__THE TASK__:
Show each line of the records below where the word "grep" occurs.

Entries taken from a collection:
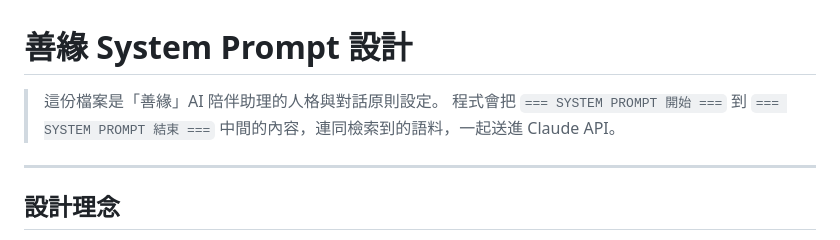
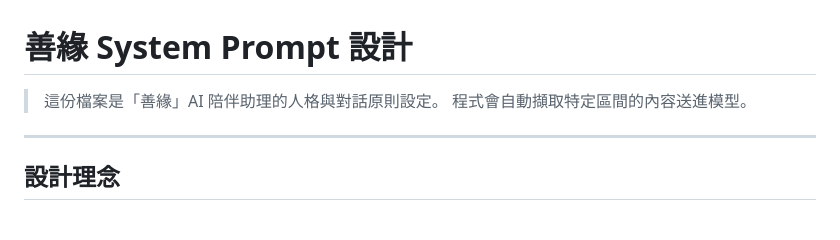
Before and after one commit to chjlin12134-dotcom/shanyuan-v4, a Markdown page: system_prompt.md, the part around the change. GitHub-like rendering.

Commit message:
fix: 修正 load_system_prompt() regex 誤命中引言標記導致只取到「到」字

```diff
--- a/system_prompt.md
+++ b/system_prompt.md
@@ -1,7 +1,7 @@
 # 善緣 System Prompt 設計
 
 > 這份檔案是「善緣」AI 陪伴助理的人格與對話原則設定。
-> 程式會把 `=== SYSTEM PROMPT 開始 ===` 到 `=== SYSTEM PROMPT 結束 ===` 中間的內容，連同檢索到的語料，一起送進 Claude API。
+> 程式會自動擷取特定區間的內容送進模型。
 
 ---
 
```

* * *

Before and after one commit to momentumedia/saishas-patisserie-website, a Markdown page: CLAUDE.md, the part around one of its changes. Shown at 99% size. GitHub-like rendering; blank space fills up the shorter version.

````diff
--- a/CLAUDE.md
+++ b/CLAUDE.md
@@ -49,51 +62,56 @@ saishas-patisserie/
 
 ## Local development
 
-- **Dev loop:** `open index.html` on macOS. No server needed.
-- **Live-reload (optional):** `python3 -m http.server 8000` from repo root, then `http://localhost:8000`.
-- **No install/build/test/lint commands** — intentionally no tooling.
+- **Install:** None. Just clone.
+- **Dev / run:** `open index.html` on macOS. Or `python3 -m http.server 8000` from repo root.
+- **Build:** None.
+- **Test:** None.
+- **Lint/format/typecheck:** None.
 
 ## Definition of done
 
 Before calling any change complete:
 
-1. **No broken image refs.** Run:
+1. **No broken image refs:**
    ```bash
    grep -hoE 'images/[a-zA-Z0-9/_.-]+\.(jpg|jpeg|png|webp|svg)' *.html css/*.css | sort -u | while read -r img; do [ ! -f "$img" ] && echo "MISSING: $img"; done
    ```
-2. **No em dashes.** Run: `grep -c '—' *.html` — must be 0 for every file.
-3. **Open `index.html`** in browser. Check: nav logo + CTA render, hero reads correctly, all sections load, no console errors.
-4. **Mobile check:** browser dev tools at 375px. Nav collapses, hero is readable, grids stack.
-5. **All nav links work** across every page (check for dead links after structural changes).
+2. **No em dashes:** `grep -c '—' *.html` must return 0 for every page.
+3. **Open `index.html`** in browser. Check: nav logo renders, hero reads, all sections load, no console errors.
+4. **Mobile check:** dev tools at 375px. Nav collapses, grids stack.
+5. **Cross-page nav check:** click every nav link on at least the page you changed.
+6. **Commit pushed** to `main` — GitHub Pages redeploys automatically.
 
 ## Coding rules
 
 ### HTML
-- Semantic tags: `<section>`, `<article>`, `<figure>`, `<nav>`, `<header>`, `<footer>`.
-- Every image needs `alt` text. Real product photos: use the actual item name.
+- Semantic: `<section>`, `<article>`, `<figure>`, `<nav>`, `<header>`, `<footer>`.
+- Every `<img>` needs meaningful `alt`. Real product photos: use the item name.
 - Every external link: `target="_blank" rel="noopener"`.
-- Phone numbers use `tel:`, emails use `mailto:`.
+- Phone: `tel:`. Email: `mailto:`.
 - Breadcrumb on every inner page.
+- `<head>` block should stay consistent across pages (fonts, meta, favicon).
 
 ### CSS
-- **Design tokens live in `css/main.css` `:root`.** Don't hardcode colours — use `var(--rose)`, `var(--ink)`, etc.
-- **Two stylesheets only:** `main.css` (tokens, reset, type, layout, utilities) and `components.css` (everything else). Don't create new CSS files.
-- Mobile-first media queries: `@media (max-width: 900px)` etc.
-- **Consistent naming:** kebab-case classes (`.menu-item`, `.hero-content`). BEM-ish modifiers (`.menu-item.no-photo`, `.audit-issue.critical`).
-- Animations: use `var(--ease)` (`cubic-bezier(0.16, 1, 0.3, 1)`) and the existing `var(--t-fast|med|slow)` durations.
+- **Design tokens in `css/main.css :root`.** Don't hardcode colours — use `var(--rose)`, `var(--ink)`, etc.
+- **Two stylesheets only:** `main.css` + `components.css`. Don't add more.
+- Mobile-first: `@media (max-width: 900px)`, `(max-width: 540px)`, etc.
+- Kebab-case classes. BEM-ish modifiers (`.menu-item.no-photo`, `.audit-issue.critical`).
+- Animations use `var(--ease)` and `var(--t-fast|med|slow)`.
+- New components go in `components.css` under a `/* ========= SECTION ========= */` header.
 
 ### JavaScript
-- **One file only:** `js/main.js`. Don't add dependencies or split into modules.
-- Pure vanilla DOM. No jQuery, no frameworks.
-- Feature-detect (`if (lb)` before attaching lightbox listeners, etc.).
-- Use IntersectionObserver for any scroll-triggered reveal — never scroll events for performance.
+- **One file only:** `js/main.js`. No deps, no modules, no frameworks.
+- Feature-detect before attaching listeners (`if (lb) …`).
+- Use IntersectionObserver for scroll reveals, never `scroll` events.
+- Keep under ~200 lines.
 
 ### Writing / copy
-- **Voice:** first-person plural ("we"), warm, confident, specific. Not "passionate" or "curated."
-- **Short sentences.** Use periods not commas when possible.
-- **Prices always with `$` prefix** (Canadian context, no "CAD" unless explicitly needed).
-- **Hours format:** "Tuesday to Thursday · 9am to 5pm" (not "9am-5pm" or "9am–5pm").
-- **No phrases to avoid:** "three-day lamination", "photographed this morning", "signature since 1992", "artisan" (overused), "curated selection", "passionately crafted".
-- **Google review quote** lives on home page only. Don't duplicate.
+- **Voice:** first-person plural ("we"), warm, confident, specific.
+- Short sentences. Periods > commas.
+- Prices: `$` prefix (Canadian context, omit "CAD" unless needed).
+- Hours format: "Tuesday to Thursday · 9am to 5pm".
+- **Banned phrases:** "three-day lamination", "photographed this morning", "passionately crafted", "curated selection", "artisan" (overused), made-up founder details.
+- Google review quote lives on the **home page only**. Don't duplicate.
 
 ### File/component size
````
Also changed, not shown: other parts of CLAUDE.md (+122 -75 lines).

__TASK ANSWER__:
    grep -hoE 'images/[a-zA-Z0-9/_.-]+\.(jpg|jpeg|png|webp|svg)' *.html css/*.css | sort -u | while read -r img; do [ ! -f "$img" ] && echo "MISSING: $img"; done
-2. **No em dashes.** Run: `grep -c '—' *.html` — must be 0 for every file.
+2. **No em dashes:** `grep -c '—' *.html` must return 0 for every page.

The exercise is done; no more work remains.